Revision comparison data
_ _ _
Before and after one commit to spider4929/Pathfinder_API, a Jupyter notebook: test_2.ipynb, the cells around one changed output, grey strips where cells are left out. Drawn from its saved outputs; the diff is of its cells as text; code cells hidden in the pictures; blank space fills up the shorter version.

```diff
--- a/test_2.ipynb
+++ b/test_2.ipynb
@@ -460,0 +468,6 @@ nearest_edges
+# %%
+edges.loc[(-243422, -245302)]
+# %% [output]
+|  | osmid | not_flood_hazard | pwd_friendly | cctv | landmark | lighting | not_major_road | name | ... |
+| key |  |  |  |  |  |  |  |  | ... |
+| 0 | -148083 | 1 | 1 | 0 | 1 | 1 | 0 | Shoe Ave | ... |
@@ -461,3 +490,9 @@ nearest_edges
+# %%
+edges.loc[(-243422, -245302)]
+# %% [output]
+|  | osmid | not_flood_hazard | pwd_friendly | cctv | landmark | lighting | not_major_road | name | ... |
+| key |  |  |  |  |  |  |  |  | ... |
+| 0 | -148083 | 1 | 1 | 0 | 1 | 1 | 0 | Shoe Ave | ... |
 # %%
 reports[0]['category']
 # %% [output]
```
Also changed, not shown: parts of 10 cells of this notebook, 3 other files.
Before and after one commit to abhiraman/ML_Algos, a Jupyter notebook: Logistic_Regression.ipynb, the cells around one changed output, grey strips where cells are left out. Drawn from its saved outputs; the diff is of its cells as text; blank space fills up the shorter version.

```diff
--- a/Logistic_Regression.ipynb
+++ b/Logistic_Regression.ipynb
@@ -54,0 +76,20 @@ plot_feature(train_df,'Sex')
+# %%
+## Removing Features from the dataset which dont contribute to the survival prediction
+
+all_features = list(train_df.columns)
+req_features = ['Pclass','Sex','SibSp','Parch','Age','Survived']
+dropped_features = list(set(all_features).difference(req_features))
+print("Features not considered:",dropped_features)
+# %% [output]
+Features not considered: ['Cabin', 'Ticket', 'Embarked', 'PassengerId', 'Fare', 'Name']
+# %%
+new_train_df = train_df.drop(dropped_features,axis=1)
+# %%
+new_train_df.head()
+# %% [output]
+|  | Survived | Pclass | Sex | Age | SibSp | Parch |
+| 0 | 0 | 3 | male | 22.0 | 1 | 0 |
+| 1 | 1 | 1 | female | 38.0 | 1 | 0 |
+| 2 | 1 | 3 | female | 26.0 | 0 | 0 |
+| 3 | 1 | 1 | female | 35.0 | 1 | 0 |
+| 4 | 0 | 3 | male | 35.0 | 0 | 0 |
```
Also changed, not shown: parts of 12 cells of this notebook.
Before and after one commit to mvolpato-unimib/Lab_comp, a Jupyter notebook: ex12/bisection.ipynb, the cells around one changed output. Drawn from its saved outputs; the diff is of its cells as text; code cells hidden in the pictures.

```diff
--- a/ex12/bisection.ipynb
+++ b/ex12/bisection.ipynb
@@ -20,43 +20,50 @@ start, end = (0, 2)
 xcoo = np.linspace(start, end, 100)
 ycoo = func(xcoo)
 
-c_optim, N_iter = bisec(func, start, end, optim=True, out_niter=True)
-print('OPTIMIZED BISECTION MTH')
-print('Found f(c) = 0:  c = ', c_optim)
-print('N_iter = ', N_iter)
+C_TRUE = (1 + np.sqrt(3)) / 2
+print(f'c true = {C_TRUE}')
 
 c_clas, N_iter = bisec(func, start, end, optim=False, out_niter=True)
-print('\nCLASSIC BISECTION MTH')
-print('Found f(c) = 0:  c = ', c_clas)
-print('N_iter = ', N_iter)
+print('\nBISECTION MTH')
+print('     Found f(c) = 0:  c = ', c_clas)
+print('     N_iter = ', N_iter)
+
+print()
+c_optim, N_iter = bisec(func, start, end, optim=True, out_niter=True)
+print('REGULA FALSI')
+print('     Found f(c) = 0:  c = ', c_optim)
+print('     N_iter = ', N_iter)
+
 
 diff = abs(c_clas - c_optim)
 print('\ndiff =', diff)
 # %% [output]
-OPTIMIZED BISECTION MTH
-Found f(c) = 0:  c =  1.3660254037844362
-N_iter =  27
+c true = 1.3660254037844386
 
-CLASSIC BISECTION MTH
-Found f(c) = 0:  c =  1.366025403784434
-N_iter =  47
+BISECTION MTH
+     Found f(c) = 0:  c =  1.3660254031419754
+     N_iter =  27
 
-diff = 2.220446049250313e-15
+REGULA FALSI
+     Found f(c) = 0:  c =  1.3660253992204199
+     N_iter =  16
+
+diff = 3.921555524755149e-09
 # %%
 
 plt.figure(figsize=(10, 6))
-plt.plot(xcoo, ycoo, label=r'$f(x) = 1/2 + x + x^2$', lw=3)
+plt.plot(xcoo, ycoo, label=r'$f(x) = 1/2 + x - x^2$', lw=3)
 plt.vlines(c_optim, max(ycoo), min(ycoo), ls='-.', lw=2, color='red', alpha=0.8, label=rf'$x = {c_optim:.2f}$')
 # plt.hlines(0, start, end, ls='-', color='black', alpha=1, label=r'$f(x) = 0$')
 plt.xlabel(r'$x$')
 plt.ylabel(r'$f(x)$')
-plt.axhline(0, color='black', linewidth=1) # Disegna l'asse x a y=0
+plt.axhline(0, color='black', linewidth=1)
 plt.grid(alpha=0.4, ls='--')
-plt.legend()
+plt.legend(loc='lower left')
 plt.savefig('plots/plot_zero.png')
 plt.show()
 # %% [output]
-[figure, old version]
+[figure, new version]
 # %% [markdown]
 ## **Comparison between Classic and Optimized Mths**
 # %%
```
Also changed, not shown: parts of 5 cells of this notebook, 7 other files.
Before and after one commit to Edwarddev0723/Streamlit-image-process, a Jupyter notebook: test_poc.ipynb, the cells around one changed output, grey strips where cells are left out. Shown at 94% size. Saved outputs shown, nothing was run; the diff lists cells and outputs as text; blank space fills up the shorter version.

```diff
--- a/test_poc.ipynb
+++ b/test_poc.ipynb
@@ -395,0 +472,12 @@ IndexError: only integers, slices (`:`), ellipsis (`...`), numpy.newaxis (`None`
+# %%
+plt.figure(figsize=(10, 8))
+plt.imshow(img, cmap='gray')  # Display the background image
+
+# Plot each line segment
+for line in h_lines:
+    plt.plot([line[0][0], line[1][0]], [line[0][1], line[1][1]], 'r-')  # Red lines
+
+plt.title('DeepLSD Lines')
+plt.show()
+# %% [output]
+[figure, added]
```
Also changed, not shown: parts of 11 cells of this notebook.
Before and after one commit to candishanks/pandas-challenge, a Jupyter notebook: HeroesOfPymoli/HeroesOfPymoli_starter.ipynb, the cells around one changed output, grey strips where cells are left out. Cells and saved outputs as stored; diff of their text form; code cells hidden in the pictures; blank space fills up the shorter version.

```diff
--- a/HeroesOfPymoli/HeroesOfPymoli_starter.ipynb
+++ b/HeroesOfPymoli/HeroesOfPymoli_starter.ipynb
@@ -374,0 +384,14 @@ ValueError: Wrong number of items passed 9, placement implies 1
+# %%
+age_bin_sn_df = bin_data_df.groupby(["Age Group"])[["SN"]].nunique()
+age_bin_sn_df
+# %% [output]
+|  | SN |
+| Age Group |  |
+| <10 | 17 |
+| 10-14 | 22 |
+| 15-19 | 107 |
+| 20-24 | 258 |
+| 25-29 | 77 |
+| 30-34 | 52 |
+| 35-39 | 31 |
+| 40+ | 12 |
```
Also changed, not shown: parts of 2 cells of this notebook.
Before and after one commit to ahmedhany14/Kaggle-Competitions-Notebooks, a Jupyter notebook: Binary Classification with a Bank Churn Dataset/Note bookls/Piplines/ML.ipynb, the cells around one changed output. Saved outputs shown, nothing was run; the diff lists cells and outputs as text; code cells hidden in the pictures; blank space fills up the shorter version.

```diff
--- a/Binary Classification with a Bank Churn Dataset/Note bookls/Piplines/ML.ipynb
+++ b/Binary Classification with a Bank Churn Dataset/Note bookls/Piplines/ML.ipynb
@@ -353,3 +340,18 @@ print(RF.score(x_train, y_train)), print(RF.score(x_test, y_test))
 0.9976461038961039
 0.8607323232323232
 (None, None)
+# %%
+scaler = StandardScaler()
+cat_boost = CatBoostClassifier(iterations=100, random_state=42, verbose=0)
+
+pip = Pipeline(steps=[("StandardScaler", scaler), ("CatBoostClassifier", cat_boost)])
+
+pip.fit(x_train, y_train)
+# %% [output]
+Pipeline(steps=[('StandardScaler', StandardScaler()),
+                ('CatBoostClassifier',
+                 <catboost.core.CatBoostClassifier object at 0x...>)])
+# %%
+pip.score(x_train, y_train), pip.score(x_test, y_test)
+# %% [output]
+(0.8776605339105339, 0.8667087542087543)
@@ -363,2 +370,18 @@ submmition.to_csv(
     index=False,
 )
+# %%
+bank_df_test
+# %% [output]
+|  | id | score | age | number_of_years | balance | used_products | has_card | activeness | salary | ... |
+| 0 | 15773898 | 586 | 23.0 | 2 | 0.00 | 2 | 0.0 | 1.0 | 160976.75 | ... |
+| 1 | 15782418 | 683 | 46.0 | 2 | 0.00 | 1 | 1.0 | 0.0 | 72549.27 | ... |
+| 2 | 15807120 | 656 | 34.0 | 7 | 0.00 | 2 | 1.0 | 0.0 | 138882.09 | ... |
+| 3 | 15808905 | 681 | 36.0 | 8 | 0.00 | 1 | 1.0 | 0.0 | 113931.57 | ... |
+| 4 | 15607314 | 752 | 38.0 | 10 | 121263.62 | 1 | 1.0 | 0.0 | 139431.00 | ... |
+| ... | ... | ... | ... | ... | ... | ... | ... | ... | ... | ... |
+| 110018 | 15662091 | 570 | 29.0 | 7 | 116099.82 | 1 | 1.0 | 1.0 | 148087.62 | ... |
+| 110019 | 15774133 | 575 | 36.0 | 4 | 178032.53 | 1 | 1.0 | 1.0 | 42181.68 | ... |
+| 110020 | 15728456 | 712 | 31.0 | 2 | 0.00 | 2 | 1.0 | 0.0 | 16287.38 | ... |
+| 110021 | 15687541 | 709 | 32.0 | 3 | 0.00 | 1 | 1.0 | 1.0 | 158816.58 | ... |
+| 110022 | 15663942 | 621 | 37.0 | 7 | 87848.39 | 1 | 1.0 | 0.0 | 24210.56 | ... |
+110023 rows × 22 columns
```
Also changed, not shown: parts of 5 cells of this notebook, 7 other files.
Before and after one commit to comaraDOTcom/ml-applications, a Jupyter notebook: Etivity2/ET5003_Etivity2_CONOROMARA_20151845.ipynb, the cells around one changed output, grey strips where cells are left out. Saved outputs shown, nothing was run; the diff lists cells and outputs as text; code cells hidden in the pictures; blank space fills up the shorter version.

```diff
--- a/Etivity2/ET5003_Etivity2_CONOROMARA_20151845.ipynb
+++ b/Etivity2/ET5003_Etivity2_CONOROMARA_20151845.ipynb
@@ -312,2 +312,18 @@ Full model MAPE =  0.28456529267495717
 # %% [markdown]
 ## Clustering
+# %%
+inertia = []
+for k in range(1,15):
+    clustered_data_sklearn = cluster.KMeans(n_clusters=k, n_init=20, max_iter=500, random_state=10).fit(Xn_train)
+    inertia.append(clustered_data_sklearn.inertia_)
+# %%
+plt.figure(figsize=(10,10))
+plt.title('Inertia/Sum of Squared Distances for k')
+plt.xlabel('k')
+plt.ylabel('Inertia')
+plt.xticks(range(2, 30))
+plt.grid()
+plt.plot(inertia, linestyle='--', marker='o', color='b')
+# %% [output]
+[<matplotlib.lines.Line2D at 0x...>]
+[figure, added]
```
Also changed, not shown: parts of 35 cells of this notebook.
_ _ _
- [What you should do] Reproduce each line from the data that has "Also" in it.

- [Result for this exercise]
Also changed, not shown: parts of 10 cells of this notebook, 3 other files.
Also changed, not shown: parts of 12 cells of this notebook.
Also changed, not shown: parts of 5 cells of this notebook, 7 other files.
Also changed, not shown: parts of 11 cells of this notebook.
Also changed, not shown: parts of 2 cells of this notebook.
Also changed, not shown: parts of 5 cells of this notebook, 7 other files.
Also changed, not shown: parts of 35 cells of this notebook.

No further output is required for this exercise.